# What is required
Find the word "abilities" in the records and copy every line where it occurs.

(Records for this exercise)

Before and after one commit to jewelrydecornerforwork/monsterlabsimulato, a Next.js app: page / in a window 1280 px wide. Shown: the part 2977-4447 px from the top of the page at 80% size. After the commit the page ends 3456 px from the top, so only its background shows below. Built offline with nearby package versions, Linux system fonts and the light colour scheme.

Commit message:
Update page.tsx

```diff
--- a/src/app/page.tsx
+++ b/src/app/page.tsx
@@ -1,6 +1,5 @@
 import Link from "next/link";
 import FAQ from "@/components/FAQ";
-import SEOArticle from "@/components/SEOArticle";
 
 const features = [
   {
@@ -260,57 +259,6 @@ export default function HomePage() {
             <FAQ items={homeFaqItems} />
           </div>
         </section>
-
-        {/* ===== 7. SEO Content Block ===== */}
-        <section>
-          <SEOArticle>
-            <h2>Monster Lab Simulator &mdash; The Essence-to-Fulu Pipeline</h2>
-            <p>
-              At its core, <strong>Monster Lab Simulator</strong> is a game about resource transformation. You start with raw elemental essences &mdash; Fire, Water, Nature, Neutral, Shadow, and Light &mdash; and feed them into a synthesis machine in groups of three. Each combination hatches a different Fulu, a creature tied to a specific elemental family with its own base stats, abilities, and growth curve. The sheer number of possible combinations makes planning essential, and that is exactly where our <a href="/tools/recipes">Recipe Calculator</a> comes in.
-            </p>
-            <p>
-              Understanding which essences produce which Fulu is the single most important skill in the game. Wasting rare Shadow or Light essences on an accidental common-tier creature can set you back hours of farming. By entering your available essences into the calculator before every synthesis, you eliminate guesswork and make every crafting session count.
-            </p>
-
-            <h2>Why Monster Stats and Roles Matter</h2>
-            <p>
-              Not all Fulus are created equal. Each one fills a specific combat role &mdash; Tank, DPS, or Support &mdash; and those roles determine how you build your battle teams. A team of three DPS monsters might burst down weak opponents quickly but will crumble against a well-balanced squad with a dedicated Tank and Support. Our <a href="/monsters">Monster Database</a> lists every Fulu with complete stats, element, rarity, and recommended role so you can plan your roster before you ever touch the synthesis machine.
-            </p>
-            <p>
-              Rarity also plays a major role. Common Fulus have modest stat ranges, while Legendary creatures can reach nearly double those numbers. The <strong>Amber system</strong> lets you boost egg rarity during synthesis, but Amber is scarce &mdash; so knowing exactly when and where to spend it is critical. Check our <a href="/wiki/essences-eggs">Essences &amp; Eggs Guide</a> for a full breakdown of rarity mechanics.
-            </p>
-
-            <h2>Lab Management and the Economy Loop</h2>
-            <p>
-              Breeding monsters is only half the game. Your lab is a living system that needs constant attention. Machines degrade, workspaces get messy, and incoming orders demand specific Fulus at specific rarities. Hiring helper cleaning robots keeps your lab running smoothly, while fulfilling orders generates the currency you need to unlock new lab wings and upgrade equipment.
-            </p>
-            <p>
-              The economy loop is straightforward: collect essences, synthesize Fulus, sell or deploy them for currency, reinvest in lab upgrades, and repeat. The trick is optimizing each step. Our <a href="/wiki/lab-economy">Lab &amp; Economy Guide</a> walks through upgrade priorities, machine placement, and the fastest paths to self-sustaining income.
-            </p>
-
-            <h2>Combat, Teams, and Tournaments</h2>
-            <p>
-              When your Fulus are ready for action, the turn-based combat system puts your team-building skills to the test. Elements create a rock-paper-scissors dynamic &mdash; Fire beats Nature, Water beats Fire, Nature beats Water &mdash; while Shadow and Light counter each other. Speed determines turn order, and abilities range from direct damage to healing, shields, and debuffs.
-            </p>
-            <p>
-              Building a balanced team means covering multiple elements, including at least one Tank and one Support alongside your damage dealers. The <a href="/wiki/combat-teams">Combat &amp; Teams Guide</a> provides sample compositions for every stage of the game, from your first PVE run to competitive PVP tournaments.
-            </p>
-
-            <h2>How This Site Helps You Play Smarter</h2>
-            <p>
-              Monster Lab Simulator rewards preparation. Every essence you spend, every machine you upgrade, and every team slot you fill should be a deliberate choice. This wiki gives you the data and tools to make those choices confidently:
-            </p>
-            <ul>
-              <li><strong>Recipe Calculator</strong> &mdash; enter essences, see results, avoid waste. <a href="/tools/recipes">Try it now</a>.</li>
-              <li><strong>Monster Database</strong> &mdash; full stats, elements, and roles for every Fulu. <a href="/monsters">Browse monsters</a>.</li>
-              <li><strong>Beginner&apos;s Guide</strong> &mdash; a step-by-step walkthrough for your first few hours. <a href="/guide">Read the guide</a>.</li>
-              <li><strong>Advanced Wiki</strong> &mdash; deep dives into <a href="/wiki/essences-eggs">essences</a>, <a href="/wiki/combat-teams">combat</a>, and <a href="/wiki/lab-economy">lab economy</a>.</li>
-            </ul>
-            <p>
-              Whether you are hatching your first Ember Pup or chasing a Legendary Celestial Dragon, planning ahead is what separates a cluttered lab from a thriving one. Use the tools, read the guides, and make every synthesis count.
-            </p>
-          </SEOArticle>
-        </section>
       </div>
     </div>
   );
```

(End Records for this exercise)

# Response box
-              At its core, <strong>Monster Lab Simulator</strong> is a game about resource transformation. You start with raw elemental essences &mdash; Fire, Water, Nature, Neutral, Shadow, and Light &mdash; and feed them into a synthesis machine in groups of three. Each combination hatches a different Fulu, a creature tied to a specific elemental family with its own base stats, abilities, and growth curve. The sheer number of possible combinations makes planning essential, and that is exactly where our <a href="/tools/recipes">Recipe Calculator</a> comes in.
-              When your Fulus are ready for action, the turn-based combat system puts your team-building skills to the test. Elements create a rock-paper-scissors dynamic &mdash; Fire beats Nature, Water beats Fire, Nature beats Water &mdash; while Shadow and Light counter each other. Speed determines turn order, and abilities range from direct damage to healing, shields, and debuffs.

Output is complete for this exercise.